As someone who’s often asked to speak to Episcopal clergy groups about how to communicate online, I’ve been watching the rise of Facebook with real interest. At its best, Facebook is an incredible pastoral care tool. I’ve seen parishioners share a crisis online well before they or their friends and family think to call the church or otherwise alert their clergy. That information has allowed us to reach out preemptively and help people find the resources they need to prevent a bad situation from getting worse.
This was able to happen because people had a reasonable expectation that only their friends could see their information. That expectation let people be more open than they otherwise would be online.
But lately, Facebooks been making some changes to the way they curate your posted info. Wired has a long article that details the changes that began last winter – and which over the last week or two have fundamentally changed the expectation of privacy.
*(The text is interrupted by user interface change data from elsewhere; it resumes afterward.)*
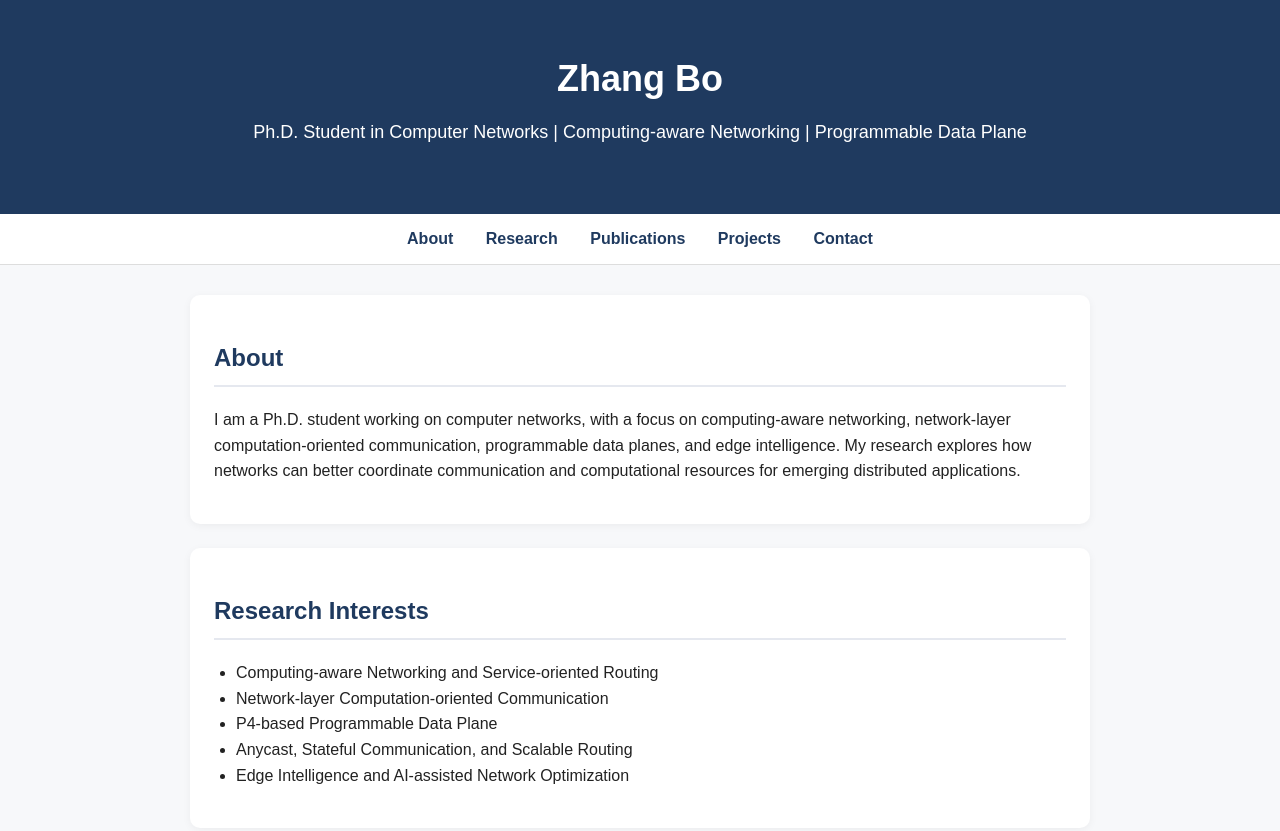
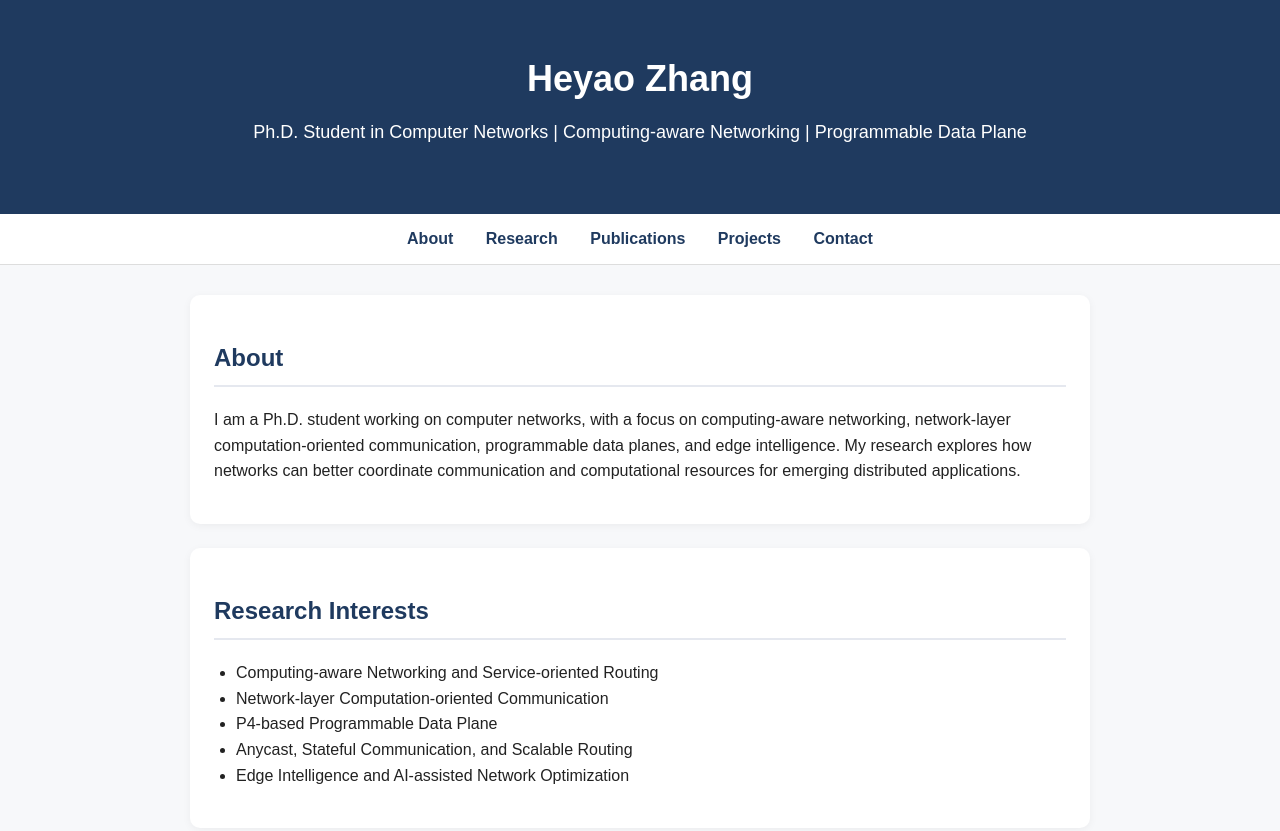
Before and after one commit to zhy1658858023/zhy1658858023.github.io, a plain HTML site: page index.html in a window 1280 px wide. Shown: the top 831 px of the page. Drawn offline with Linux system fonts and the light colour scheme.

Commit message:
Update index.html

```diff
--- a/index.html
+++ b/index.html
@@ -70,7 +70,7 @@
 
 <body>
   <header>
-    <h1>Zhang Bo</h1>
+    <h1>Heyao Zhang</h1>
     <p>Ph.D. Student in Computer Networks | Computing-aware Networking | Programmable Data Plane</p>
   </header>
 
```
For instance:
“Another company has an application that will collect all your updates from services around the web into a central portal — including from Facebook — after you give the site your password to log in to Facebook. Facebook is suing the company and alleging it is breaking criminal law by not complying with its terms of service.
No wonder 14 privacy groups filed a unfair-trade complaint with the FTC against Facebook on Wednesday.
Mathew Ingram at GigaOm wrote a post entitled ‘The Relationship Between Facebook and Privacy: It’s Really Complicated.’
No, that’s just wrong. The relationship is simple: Facebook thinks that your notions of privacy — meaning your ability to control information about yourself — are just plain old-fashioned. Head honcho Zuckerberg told a live audience in January that Facebook is simply responding to changes in privacy mores, not changing them — a convenient, but frankly untrue, statement.”
Read the full article here.
The article ends with a call for an open-source alternative to Facebook. Which is a neat idea, but totally unrealistic. The bandwidth and server time required for anything useful are well the resources of a volunteer group. I don’t think Wikipedia’s servers could handle the load, and they’re constantly scrambling for funds to keep that site afloat.
I think the real upshot is that those of us who want to be on Facebook, and make use of the information others provide there, are going to have to pay close attention to how we use it. When I’ve spoken with bishops about their use of Facebook, I suggest that they imagine they are wearing their miter when they sit down to use the site. It’s way of reminding themselves not to “over share”. All of us know how to be public and intentional about what we say. The illusion of intimacy and privacy on Facebook tends to entice us to saying things we wouldn’t say in front of a congregation or convention – but that’s effectively just what are all doing now on Facebook.
I’m worried about the implications of now only having the illusion of privacy and intimacy on Facebook, I’m leery about using the Facebook connector web apps which allow you to “like” a site online and then have that info broadcast everywhere. It’s because of that worry that I don’t think I’m going to install the web app on this blog. Which might impact the readership numbers, but I’m not really writing for a broad audience anyhow. (In case you haven’t figured that out… grin.)